The city of Visakhapatnam started becoming an important trade and administrative centre
in the late 19th and early 20th centuries. Development of the port by the British and subsequent industrial development saw
a migration of people from near and far in search of a livelihood.
This they quickly found due to rapid development of the local
economy. Growth of the city and its population required many
public facilities such as educational and health. Most such facilities were set up by the erstwhile
Royals. The Raja of Kurupam constructed the Kurupam Market, officially christened as ‘The King Edwards VII
Market', and recognised the accession of Edward VII, King of England.
Similarly, Turner's Choultry –a monument to
hospitality, earlier known as Turner's Chattram, was named after the
former collector of Visakhapatnam Mr. Henry Gribble Turner (1881-83
and 1884-89). The site was gifted by Maharaja Gode Narayan Gajapathi
Row. The building was constructed by donations from the Raja of
Vizianagaram, Sri. Ananda Gajapathi Raju, and Rs 33,000 collected in
The principle reason for building Kurupam Market was that revenue generated
from shops leased to merchants could be used to providing health and medical facilities to the poor and needy people
of the City. Similarly the Turner's Choultry was constructed to give shelter to

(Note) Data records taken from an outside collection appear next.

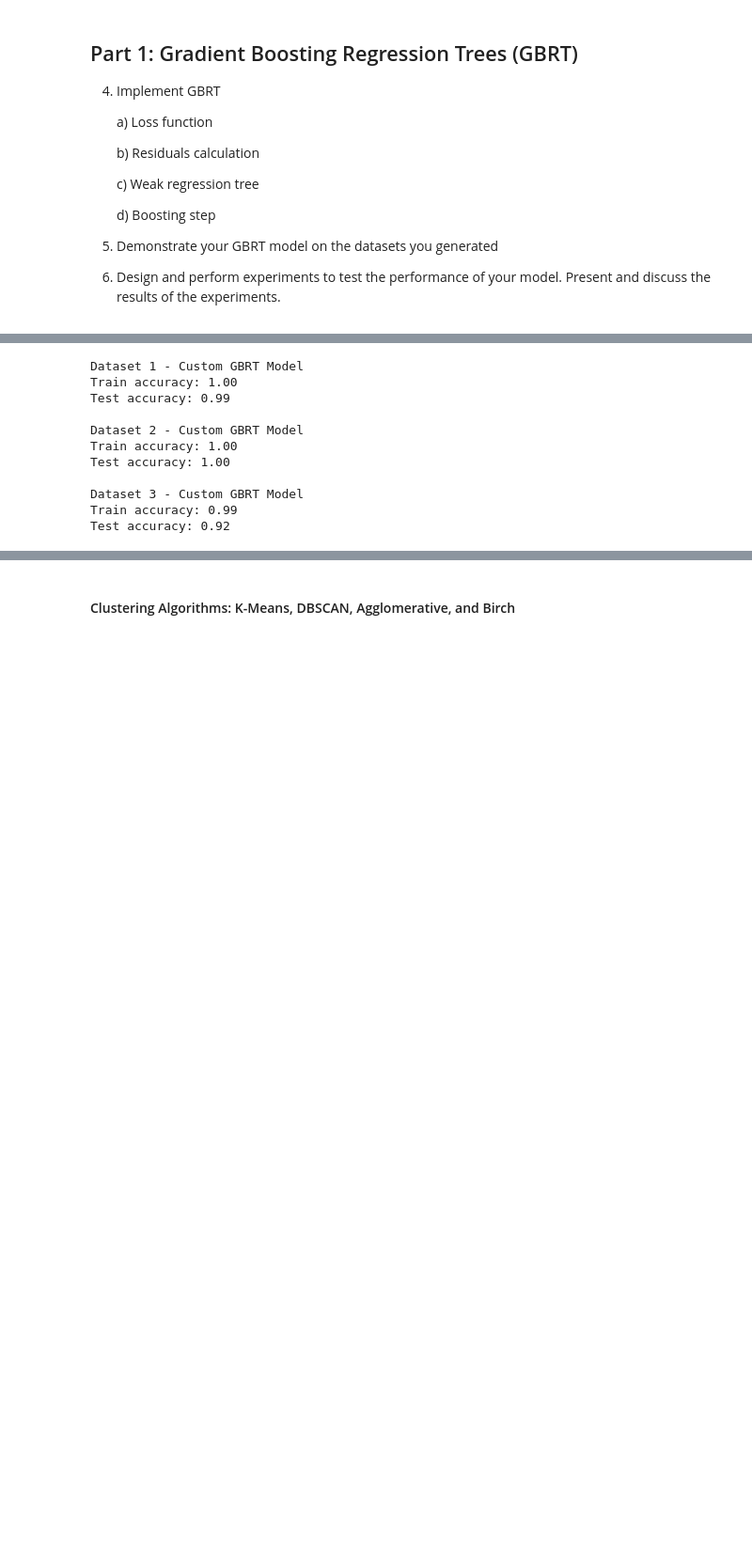
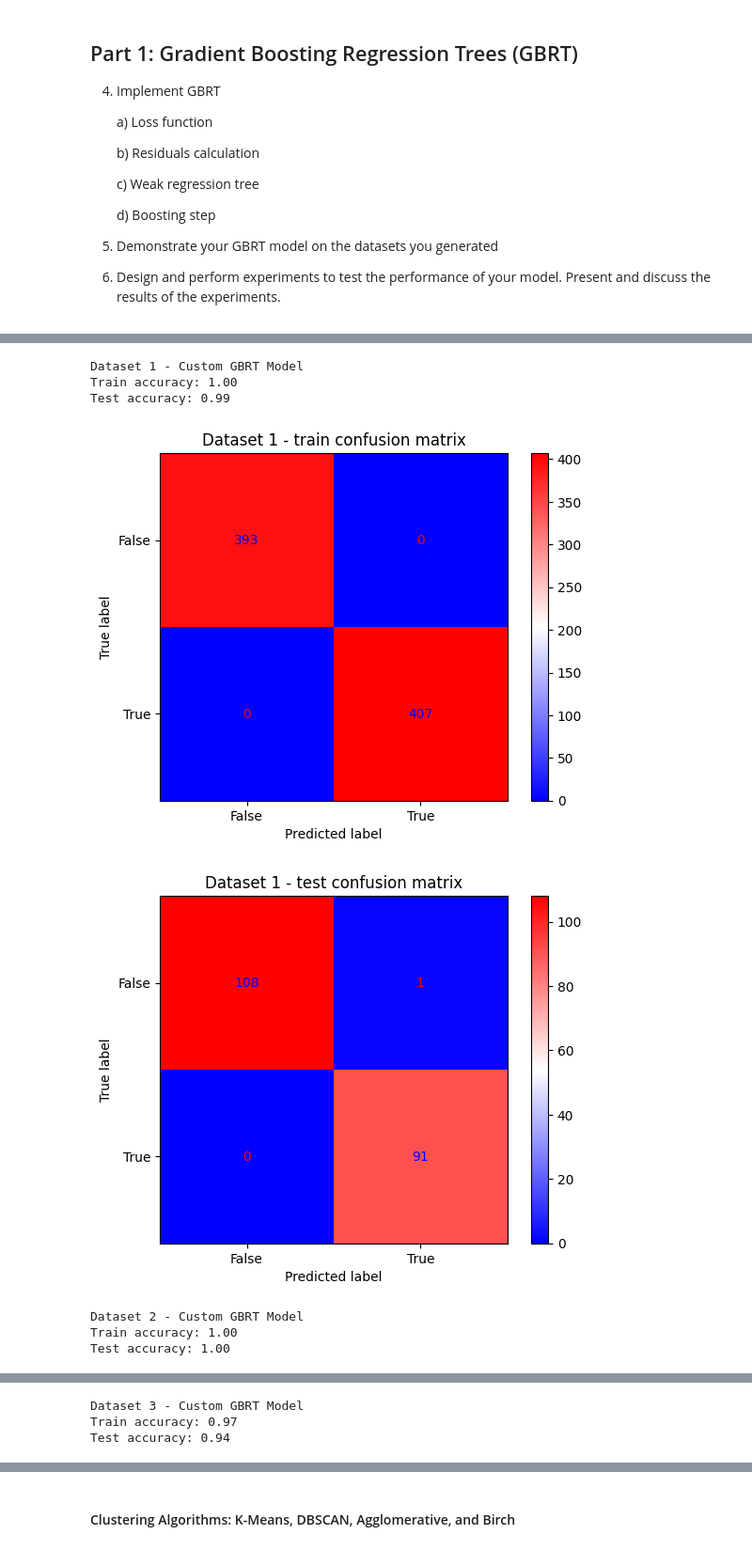
Before and after one commit to BDR2939/Advanced-ML, a Jupyter notebook: HW2/3945_HW2_011996279_207576463.ipynb, the cells around one changed output, grey strips where cells are left out. Shown at 94% size. Saved outputs shown, nothing was run; the diff lists cells and outputs as text; code cells hidden in the pictures; blank space fills up the shorter version.

```diff
--- a/HW2/3945_HW2_011996279_207576463.ipynb
+++ b/HW2/3945_HW2_011996279_207576463.ipynb
@@ -151,7 +177,7 @@ class 1 is 50.88% of the data
 
 def tune_gbrt_model(train_data, train_labels):
     param_grid = {
-        'n_estimators': [50, 100, 200],
+        'n_estimators': [5, 10, 20, 23],
         'learning_rate': [0.01, 0.1, 1],
         'max_depth': [2, 3, 4],
     }
@@ -254,29 +280,46 @@ class CustomGBRT:
 # %%
 #  train and evaluate the custom GBRT model on the three datasets:
 
 train_datasets = [train_data1, train_data2, train_data3]
 test_datasets = [test_data1, test_data2, test_data3]
 train_label_sets = [train_labels1, train_labels2, train_labels3]
 test_label_sets = [test_labels1, test_labels2, test_labels3]
 
-custom_gbrt = CustomGBRT(n_estimators=100, learning_rate=0.1, max_depth=3)
+custom_gbrt = CustomGBRT(n_estimators=23, learning_rate=0.1, max_depth=4)
 
 for i, (train_data, test_data, train_labels, test_labels) in enumerate(zip(train_datasets, test_datasets, train_label_sets, test_label_sets), start=1):
     custom_gbrt.fit(train_data, train_labels)
-    train_accuracy = accuracy_score(train_labels, custom_gbrt.predict(train_data))
-    test_accuracy = accuracy_score(test_labels, custom_gbrt.predict(test_data))
+    train_pred = custom_gbrt.predict(train_data)
+    test_pred = custom_gbrt.predict(test_data)
+    train_accuracy = accuracy_score(train_labels, train_pred)
+    test_accuracy = accuracy_score(test_labels, test_pred)
     print(f"Dataset {i} - Custom GBRT Model")
     print(f"Train accuracy: {train_accuracy:.2f}")
     print(f"Test accuracy: {test_accuracy:.2f}\n")
+
+    train_confusion_matrix = confusion_matrix(train_pred, train_labels)
+    train_cm_display = ConfusionMatrixDisplay(confusion_matrix = train_confusion_matrix, display_labels = [False, True])
+    train_cm_display.plot(cmap = plt.cm.bwr)
+    plt.title(f'Dataset {i} - train confusion matrix')
+    plt.show()
+
+    test_confusion_matrix = confusion_matrix(test_pred, test_labels)
+    test_cm_display = ConfusionMatrixDisplay(confusion_matrix = test_confusion_matrix, display_labels = [False, True])
+    test_cm_display.plot(cmap = plt.cm.bwr)
+    plt.title(f'Dataset {i} - test confusion matrix')
+    plt.show()
+
+    plt.figure(figsize=(20,10))
+    ax = plt.subplot(1,2,1)
+    plot_decision_boundaries(ax, train_data, train_labels, custom_gbrt, ['x1','x2'], f'Dataset {i} descision boundry - train')
+    ax = plt.subplot(1,2,2)
+    plot_decision_boundaries(ax, test_data, test_labels, custom_gbrt, ['x1','x2'], f'Dataset {i} descision boundry - test')
 # %% [output]
 Dataset 1 - Custom GBRT Model
 Train accuracy: 1.00
 Test accuracy: 0.99
-
-Dataset 2 - Custom GBRT Model
-Train accuracy: 1.00
-Test accuracy: 1.00
-
-Dataset 3 - Custom GBRT Model
-Train accuracy: 0.99
-Test accuracy: 0.92
+[figure, added]
+[figure, added]
+Dataset 2 - Custom GBRT Model
+Train accuracy: 1.00
+Test accuracy: 1.00
@@ -282,0 +329,3 @@ Test accuracy: 0.92
+Dataset 3 - Custom GBRT Model
+Train accuracy: 0.97
+Test accuracy: 0.94
```
Also changed, not shown: parts of 8 cells of this notebook.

relatives of patients being treated at the King George Hospital. Over the years, these properties changed hands and
present day systems have not responded well to the original objectives
for these structures. There are no longer philanthropists taking up such noble
causes; causes that set parameters by which the performance of rulers
was judged. There is today a strong need to revitalise such concepts.
It is not too late to take up project for the benefit of the people.
They will only serve as a platform for public-private partnership but also help
to restore and preserve the beautiful concept of "Service to
Proposals to restore and re-vitalise these heritage properties with
an equal involvement of all concerned Governmental Departments and people in general
is an ideal way of implementing a people centric development policy.
Visakhapatnam Urban Development Authority [VUDA] proposes
to facilitate and take responsibility, with INTACH's help, for making this novel concept a reality.
In partnership with the Endowments Department (which owns both the properties) and Simhachalam Devasthanam, VUDA proposed to invite ideas and contributions from the people of
Visakhapatnam. INTACH will provide technical support for restoration of these buildings and will develop the basic concept for
expansion and re-vitalization.
These projects will not just be restoration projects.
Many people's livelihoods depended on commercial activities carried out in and around these
buildings. It will be a unique project and include economic
rehabilitation and social development. It is expected to
arouse great public interest through its participative approach.
A proper mechanism of regulation and rehabilitation will have to be adopted for the larger interest of the present beneficiaries. They will be encouraged to self-finance their efforts
and regularly participate in contributions to the original objectives of
these properties, i.e. to extend a helping hands hand and provide medical and health facilities to
the poor and needy.